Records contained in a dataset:
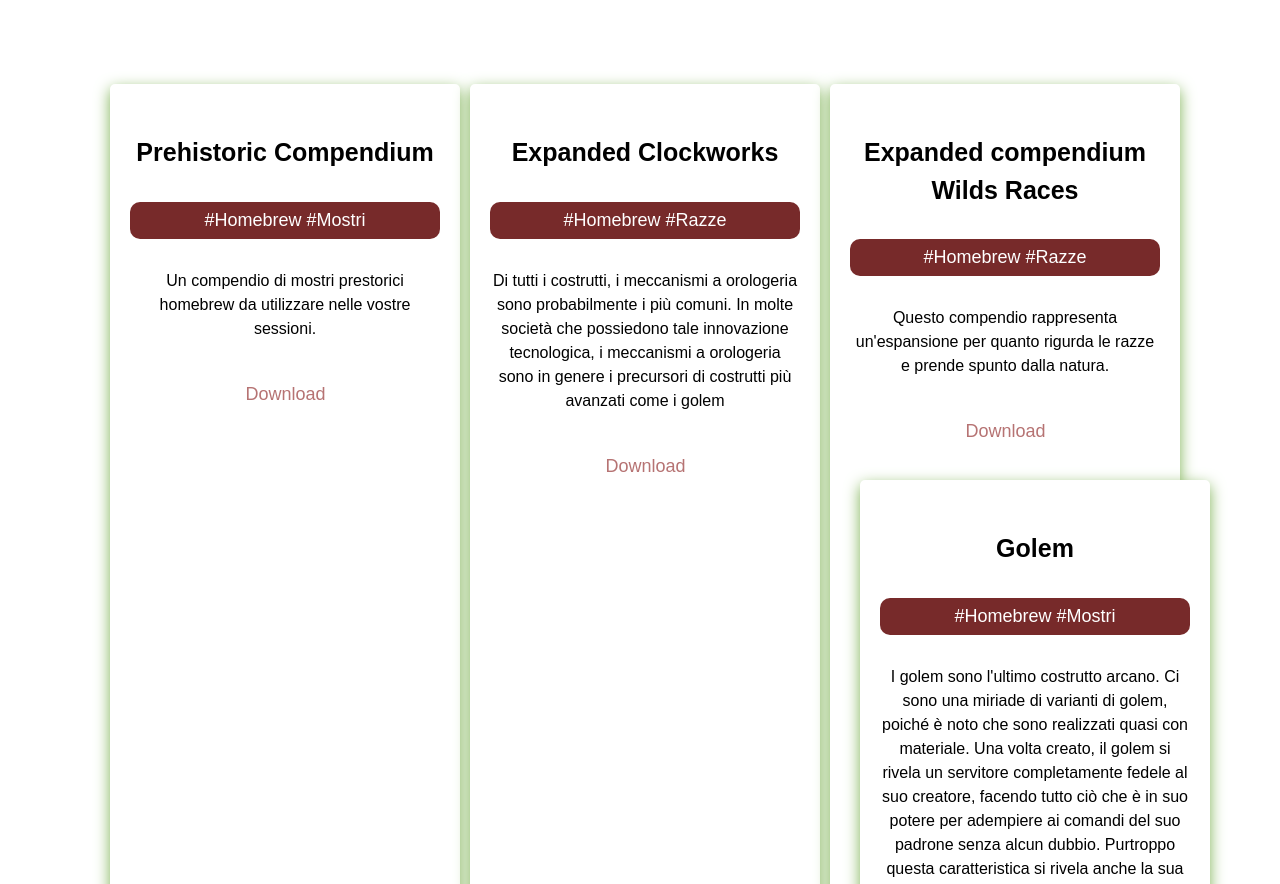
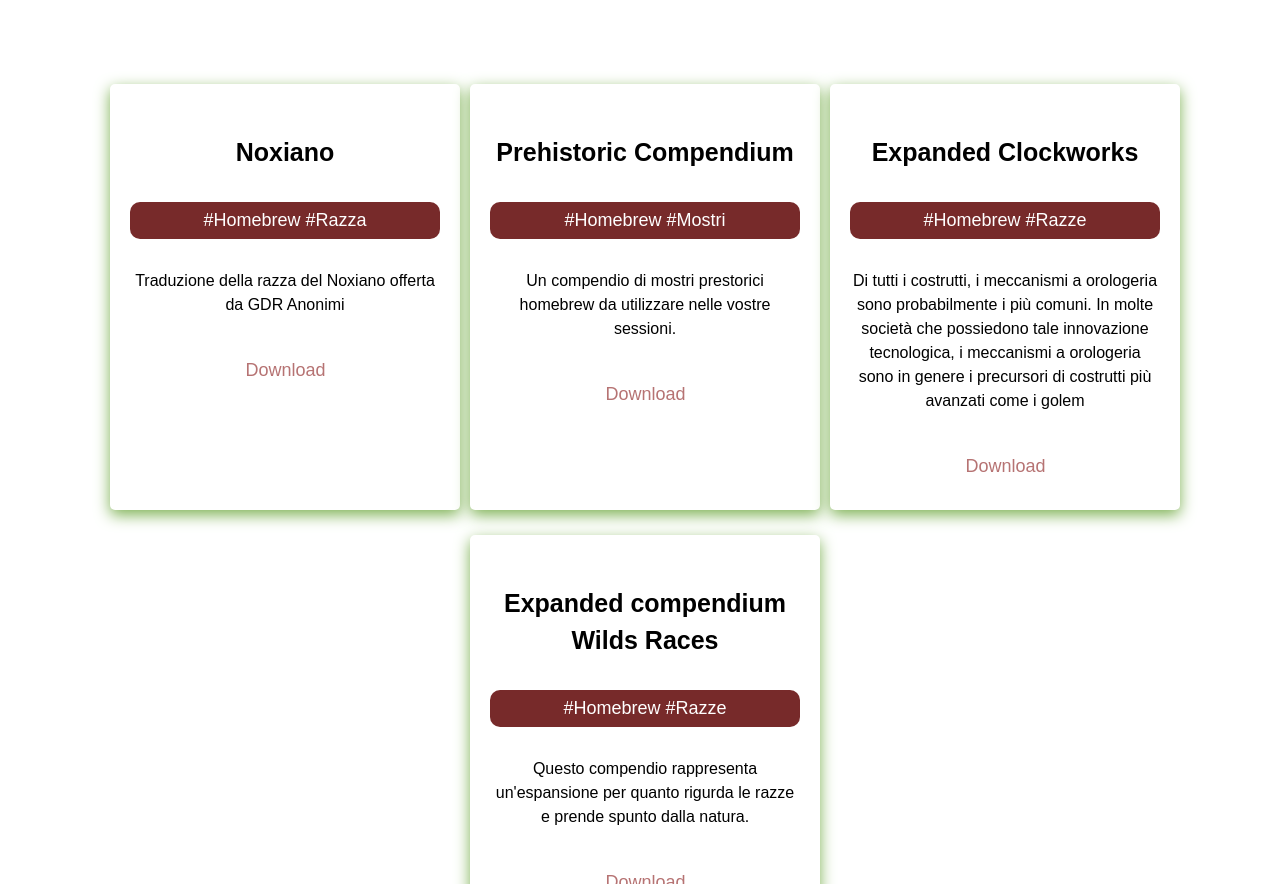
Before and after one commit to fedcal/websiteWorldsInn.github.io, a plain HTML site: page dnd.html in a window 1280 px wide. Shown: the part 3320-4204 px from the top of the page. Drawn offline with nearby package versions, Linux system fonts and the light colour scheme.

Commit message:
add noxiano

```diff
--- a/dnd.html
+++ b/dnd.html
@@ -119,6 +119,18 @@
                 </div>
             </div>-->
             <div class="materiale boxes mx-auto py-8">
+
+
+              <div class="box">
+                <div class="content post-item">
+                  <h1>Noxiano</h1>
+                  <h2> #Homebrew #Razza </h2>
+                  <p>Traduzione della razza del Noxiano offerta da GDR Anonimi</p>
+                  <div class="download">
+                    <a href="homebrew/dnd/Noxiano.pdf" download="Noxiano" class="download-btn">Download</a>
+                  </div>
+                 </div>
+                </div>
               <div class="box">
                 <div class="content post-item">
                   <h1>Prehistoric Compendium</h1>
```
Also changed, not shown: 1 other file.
...
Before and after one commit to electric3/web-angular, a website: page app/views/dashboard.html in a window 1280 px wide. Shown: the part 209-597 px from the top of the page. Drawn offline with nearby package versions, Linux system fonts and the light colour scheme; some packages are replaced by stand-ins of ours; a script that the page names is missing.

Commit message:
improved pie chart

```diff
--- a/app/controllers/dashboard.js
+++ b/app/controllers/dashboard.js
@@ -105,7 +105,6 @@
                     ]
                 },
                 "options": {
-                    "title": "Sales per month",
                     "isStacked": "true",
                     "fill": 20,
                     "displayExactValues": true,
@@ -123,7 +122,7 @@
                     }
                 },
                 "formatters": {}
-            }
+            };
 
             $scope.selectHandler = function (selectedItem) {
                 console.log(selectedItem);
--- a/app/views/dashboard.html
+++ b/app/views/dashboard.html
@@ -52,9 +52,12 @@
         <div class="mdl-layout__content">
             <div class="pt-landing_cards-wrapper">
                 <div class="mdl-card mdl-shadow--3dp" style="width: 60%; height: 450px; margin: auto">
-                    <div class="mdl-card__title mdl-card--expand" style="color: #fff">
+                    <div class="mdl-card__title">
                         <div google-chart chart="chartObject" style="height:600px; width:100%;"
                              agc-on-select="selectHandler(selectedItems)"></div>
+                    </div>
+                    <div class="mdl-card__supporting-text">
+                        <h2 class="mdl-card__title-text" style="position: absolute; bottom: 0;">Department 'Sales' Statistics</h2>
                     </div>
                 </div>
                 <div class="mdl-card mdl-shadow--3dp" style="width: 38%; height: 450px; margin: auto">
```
--
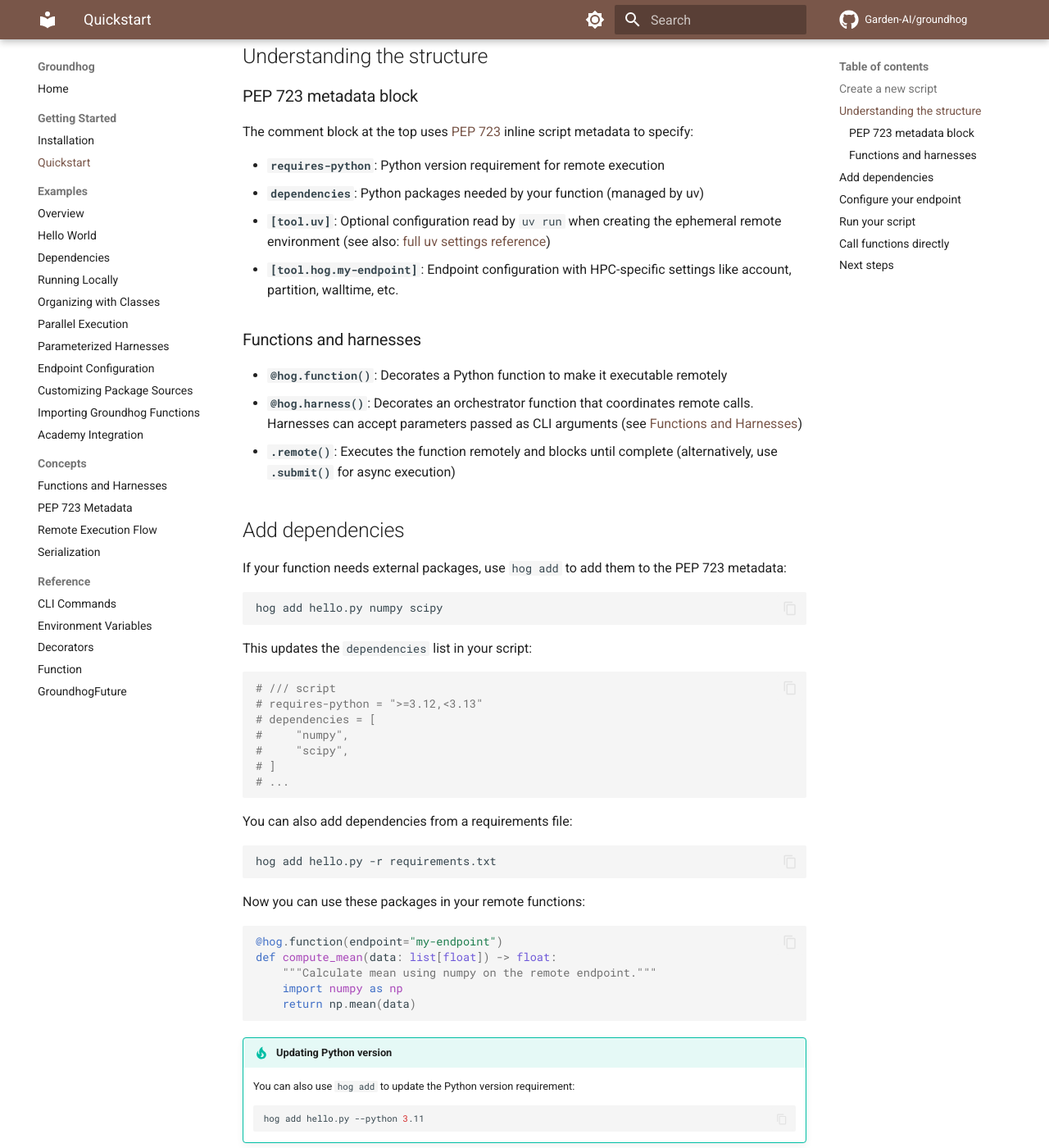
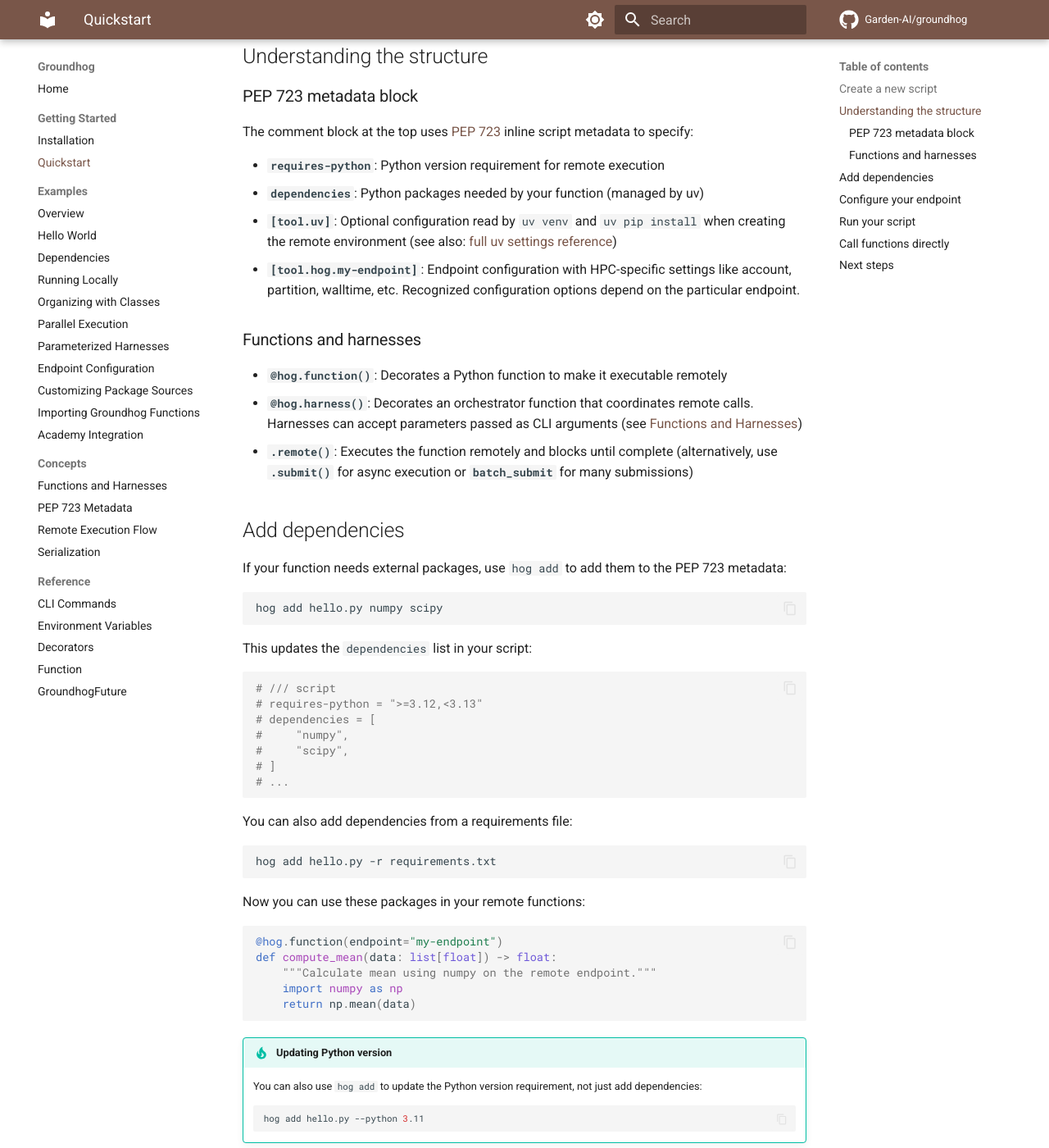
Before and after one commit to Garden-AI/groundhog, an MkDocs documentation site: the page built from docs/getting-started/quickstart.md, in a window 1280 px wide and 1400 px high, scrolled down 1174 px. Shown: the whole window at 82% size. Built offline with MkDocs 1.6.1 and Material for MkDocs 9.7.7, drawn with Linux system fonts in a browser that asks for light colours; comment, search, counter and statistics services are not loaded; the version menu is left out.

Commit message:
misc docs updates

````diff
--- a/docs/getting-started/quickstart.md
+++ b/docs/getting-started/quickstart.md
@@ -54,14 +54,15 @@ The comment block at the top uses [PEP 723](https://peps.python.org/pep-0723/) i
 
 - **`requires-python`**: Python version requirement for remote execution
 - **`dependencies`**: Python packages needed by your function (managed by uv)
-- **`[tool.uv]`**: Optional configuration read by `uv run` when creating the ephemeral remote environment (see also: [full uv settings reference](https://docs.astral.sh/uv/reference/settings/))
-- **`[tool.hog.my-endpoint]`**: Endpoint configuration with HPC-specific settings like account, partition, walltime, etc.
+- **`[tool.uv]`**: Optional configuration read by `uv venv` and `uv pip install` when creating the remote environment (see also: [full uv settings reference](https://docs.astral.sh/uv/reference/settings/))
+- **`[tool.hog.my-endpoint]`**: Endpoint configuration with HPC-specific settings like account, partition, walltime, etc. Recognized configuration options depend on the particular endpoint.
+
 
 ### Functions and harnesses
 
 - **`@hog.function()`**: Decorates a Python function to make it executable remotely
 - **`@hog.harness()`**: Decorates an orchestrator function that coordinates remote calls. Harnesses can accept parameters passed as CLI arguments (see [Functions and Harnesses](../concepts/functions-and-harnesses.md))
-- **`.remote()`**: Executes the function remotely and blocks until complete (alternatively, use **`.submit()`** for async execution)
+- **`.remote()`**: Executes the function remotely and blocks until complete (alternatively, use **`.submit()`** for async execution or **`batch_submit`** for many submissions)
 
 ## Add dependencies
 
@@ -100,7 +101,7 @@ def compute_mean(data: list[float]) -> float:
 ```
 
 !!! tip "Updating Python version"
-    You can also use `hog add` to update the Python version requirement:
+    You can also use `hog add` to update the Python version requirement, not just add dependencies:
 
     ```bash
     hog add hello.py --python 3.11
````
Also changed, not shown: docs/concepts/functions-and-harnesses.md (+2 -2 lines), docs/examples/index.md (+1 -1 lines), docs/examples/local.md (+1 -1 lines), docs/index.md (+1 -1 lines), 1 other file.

Your task: In the entries above, find the line with "light colour scheme." and the line with "Also changed, not shown: 1 other file.", then set down exactly those two and every line between them, nothing else.

Finished task:
Before and after one commit to fedcal/websiteWorldsInn.github.io, a plain HTML site: page dnd.html in a window 1280 px wide. Shown: the part 3320-4204 px from the top of the page. Drawn offline with nearby package versions, Linux system fonts and the light colour scheme.

Commit message:
add noxiano

```diff
--- a/dnd.html
+++ b/dnd.html
@@ -119,6 +119,18 @@
                 </div>
             </div>-->
             <div class="materiale boxes mx-auto py-8">
+
+
+              <div class="box">
+                <div class="content post-item">
+                  <h1>Noxiano</h1>
+                  <h2> #Homebrew #Razza </h2>
+                  <p>Traduzione della razza del Noxiano offerta da GDR Anonimi</p>
+                  <div class="download">
+                    <a href="homebrew/dnd/Noxiano.pdf" download="Noxiano" class="download-btn">Download</a>
+                  </div>
+                 </div>
+                </div>
               <div class="box">
                 <div class="content post-item">
                   <h1>Prehistoric Compendium</h1>
```
Also changed, not shown: 1 other file.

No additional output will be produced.